Like I said, I hardly ever read nonfiction, and I actually have never read a full book about food (not even a Pollan). I stay up on food legislation, nutrition and safety through news articles and reports, but not books. I decided to give this a try mostly because I wanted to read a well writen fiction writer's nonfiction on a topic I enjoy, although I figured it would all be redundant information that I was already aware of. Some of it was, but I did learn some new information that I don't feel like gets much attention (such as the atrocities of sea trawling, or the amount of fecal matter that get's absorbed into chicken meat). A majority of the book is spent on the horrors of factory farming and the slaughter of the animals. All of this I am familiar with, although it is shocking and disgusting to hear about at any time. The abuses inherent in factory farming are getting a lot of media coverage lately, from Oprah to wonderful and accessible documentaries like Food Inc. I think it's incredibly important that people understand where their food comes from and how it is produced because, if you're reading this blog, you eat food. And if you can't handle reading about or viewing how your food is made, you honestly shouldn't eat it. The slaugher portions of the book, although a great reminder why I eat the way I eat, were not the important parts of this work. You can find that imformation anywhere. What I did find fascinating were Foer's own opinions on the subject. The why's and how's about his conversion to a vegetarian diet.

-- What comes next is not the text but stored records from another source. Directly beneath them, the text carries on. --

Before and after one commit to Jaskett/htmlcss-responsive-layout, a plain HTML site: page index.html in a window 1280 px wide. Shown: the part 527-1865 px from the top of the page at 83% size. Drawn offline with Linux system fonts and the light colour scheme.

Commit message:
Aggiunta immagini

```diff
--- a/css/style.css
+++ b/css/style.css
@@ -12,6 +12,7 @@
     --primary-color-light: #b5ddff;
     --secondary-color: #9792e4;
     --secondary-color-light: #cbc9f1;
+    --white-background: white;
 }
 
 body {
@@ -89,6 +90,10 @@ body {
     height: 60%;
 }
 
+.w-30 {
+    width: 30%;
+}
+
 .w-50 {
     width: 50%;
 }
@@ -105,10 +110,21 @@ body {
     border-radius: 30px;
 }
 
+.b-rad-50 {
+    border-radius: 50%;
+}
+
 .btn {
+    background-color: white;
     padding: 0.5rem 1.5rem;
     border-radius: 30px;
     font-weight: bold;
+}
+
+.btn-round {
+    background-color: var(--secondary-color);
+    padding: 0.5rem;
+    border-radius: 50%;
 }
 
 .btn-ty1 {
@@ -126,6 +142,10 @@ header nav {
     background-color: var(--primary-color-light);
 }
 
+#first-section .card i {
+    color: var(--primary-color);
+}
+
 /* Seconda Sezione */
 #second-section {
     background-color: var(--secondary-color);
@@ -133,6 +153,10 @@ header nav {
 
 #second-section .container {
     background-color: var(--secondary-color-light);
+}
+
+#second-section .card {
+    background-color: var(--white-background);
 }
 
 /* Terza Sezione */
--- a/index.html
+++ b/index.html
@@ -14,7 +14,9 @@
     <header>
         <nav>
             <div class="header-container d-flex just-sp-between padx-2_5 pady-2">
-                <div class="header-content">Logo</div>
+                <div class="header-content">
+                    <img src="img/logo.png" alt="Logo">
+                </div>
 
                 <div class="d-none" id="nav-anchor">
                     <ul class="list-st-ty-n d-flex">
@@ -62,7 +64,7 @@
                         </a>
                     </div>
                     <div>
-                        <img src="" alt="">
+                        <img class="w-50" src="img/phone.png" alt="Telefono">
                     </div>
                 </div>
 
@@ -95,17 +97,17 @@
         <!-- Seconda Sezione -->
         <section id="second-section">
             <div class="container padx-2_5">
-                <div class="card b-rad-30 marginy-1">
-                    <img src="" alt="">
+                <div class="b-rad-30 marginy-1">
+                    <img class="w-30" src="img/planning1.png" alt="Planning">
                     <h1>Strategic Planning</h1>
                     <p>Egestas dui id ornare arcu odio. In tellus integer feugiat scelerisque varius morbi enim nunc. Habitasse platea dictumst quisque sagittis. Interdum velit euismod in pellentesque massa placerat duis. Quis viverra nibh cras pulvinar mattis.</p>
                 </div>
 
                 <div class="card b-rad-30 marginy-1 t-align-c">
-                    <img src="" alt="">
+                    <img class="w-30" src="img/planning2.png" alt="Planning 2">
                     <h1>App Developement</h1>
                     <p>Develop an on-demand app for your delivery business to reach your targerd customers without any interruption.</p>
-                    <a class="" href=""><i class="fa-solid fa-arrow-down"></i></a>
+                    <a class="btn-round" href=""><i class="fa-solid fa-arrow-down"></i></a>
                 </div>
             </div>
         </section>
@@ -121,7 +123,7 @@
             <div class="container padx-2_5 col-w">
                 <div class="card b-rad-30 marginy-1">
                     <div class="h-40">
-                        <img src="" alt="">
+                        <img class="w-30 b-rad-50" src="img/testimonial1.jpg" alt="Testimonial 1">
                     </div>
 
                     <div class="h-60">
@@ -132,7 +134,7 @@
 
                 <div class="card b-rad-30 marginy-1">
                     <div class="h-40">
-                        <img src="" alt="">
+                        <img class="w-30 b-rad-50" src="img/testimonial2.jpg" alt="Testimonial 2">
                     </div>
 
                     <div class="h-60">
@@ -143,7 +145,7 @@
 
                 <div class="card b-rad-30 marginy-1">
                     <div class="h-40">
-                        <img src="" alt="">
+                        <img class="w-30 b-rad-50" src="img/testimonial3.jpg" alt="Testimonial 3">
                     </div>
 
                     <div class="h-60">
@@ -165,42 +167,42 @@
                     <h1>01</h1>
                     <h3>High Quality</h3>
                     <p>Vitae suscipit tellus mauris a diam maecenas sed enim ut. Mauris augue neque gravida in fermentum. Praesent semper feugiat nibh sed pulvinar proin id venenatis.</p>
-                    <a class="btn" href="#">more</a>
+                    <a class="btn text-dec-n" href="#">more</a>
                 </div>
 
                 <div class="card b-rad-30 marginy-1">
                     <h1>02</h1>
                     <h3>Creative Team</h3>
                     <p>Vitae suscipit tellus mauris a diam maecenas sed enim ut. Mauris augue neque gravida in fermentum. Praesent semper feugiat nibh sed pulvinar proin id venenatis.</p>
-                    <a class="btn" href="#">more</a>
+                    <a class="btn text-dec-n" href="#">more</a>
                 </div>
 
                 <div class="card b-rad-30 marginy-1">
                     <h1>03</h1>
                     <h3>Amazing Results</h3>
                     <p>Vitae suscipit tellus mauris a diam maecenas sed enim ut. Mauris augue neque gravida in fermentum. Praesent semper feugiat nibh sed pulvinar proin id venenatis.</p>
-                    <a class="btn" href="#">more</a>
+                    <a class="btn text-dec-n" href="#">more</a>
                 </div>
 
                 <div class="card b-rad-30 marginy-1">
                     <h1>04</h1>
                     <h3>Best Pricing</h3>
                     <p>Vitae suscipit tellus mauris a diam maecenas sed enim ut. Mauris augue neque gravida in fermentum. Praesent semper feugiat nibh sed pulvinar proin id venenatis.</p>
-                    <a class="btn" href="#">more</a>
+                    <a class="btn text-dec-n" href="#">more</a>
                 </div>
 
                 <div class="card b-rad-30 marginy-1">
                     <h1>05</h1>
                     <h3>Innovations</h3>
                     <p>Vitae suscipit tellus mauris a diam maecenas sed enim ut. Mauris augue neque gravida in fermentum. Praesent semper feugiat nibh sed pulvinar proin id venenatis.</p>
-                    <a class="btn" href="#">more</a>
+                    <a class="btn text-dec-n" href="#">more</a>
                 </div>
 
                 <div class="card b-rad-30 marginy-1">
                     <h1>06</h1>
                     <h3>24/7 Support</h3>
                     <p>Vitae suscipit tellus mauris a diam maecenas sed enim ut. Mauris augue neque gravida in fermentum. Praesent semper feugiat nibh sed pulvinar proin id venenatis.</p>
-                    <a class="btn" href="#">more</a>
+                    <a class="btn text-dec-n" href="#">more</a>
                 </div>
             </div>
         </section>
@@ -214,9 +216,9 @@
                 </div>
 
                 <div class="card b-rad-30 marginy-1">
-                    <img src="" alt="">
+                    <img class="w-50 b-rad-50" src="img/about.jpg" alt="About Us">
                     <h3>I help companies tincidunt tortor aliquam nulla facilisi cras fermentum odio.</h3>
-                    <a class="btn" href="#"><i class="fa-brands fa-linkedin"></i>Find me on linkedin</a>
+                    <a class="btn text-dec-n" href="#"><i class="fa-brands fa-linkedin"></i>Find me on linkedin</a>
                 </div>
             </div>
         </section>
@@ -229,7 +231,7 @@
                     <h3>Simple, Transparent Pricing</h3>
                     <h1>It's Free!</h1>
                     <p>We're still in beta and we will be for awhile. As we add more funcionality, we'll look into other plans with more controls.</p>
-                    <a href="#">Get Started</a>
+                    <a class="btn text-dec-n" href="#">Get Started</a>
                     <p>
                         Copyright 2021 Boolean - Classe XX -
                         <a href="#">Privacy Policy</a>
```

I have a two year old son. I can't tell you how many times while I was pregnant people would ask if I was going to raise my child vegetarian. If I said yes, I would get anything from criticism about taking away my child's agency, to lectures on the importances of protein, to "hmm, you'll grow out of it" type of comments. I can't say all these negative and unsuporrtive comments didn't get to me. I worried constantly about my decisions for my son and how I would raise him and if it was right or wrong. I tried to study my decisions with an open mind and finally decided I would raise him to eat like I eat. It makes life hard occaisionally. I have to explain things to family and caregivers, like that chicken broth isn't vegetarian even though it doesn't look like a piece of meat. For the most part our families are understanding and very kind and respectful of our little quirk, but I wonder what challanges it will pose in the future. Will my child feel left out when we are the only family not eating turkey at Thanksgiving, or hotdogs at a summer bbq? When will he even begin to notice these differences? What talks will we get into about the subject? How old will he be when he rebels, goes to McDonald's with friends and orders a cheeseburger? How will I feel then? Jonathan Safran Foer also wonders things like this, since he is also a new parent and deciding the best way to raise his child. I found the value of the book for me lay in these passages. I enjoyed reading his dilemmas and resolves and worries and fears and hopes and goals. We all have a relationship with our food. We feel emotional about it, attached to it. It's important for each of us to reflect on our diets and make resolves. Reading this book helped me remember the reasons behind some of my decisions and helped me have a moment to think about my own relationship with food and the experiences I am giving to my family.
So I didn't find it particularly new, or informant, but I did find it perfectly reflective and a great overall review of the the way our nation thinks of, produces, and consumes animals. It would be a good starting point for someone who is interested and doesn't know too much about the industry. It's opinionated, but it's also factual and the opinions are not harsh. Foer keeps a very open mind, and at the time of writing the book has only been vegetarian for a couple of years and still misses his Grandma's signature chicken dish. He takes into account stories from people on all sides: factory farmers, non-tradtional farmers, PETA, independent animal activists, vegans, vegeatrians, conscientious omnivores etc. He most defintely did his research for this book, and although he chooses a vegetarian diet himself, the book is not anti meat. It is anti factory farming, and a good call for change and activism in food production.